I had to stop reading after 13% of the book.  I tried to give it a good chance, but after reading other reviews saying that the plot was threadbare, I had to agree.  The exposition of life from a very small character’s point of view was interesting but didn’t sustain my interest as little of consequence happened.  And the continuing anger of the women towards the men, while perhaps justified, made it into a didactic screed after while.  

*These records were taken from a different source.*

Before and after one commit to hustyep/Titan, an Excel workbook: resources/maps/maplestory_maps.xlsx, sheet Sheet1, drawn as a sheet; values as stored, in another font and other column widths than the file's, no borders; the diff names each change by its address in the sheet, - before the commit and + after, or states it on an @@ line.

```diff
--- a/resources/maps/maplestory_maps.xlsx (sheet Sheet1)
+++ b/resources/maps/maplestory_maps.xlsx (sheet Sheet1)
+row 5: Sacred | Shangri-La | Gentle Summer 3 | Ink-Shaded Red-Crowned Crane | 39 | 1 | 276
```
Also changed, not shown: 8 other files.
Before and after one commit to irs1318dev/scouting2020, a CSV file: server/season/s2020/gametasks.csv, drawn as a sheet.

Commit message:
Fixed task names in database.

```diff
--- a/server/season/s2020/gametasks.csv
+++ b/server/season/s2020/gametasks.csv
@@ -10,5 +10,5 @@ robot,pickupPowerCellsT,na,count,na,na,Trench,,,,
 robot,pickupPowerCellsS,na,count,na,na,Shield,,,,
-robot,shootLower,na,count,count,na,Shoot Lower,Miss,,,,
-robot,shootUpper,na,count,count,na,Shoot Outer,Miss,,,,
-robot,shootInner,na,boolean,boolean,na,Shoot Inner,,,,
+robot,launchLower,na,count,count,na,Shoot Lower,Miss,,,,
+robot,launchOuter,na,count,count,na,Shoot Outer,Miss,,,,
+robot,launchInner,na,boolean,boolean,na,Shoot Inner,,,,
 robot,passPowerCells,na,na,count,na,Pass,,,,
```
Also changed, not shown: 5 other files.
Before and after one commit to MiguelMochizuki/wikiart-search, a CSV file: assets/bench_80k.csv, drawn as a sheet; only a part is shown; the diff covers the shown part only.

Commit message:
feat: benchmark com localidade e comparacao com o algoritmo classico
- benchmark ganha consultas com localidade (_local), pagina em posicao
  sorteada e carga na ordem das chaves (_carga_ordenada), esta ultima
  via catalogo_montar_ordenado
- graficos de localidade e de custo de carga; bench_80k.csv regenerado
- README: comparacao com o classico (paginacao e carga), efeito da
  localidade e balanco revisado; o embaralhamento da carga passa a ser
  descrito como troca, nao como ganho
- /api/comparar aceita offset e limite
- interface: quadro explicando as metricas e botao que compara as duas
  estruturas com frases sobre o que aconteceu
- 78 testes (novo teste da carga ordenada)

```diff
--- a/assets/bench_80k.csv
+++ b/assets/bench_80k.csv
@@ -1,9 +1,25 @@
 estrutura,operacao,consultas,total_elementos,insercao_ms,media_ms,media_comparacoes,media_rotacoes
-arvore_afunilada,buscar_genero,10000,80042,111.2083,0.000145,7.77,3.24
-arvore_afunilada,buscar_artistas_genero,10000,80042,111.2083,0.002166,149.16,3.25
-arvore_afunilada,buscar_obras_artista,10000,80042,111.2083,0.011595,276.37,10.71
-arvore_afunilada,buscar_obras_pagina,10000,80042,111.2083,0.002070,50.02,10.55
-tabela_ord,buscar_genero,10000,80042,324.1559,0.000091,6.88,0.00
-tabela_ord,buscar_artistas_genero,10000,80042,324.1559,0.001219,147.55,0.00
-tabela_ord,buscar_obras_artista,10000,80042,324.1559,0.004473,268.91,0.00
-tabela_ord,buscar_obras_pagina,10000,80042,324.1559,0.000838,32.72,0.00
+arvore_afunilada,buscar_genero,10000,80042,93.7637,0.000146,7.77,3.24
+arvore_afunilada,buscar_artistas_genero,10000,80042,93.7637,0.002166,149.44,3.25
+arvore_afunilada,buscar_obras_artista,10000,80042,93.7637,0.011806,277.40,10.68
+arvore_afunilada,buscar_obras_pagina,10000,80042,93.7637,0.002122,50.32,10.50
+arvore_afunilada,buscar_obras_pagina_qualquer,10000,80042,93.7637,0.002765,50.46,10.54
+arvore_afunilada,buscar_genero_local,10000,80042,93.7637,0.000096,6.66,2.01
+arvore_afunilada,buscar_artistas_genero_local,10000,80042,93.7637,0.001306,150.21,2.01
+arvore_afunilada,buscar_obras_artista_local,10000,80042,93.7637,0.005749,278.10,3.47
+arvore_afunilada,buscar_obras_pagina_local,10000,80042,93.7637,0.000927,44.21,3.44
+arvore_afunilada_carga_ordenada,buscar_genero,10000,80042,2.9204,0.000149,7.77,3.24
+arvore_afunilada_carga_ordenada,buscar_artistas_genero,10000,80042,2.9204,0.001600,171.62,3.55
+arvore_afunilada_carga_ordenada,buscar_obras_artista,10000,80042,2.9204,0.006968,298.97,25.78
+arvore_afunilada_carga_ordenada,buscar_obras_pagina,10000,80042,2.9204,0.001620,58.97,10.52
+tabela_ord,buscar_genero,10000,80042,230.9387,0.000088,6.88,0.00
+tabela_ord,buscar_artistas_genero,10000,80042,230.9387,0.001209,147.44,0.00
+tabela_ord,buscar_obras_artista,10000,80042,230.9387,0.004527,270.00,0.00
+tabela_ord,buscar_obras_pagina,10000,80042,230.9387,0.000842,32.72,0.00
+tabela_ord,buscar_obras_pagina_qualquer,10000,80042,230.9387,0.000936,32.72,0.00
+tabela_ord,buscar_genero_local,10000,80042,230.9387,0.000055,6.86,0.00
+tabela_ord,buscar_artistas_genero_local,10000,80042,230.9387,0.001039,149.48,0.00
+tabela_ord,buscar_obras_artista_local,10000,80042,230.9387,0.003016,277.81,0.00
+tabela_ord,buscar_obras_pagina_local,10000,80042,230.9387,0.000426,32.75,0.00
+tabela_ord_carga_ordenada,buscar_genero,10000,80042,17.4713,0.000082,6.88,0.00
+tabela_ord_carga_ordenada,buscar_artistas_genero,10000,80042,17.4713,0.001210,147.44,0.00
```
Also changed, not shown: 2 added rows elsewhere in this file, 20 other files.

I was suggested to read this book and provided the ARC by Random House and NetGalley for an honest review.  Publication date is June 7, 2022.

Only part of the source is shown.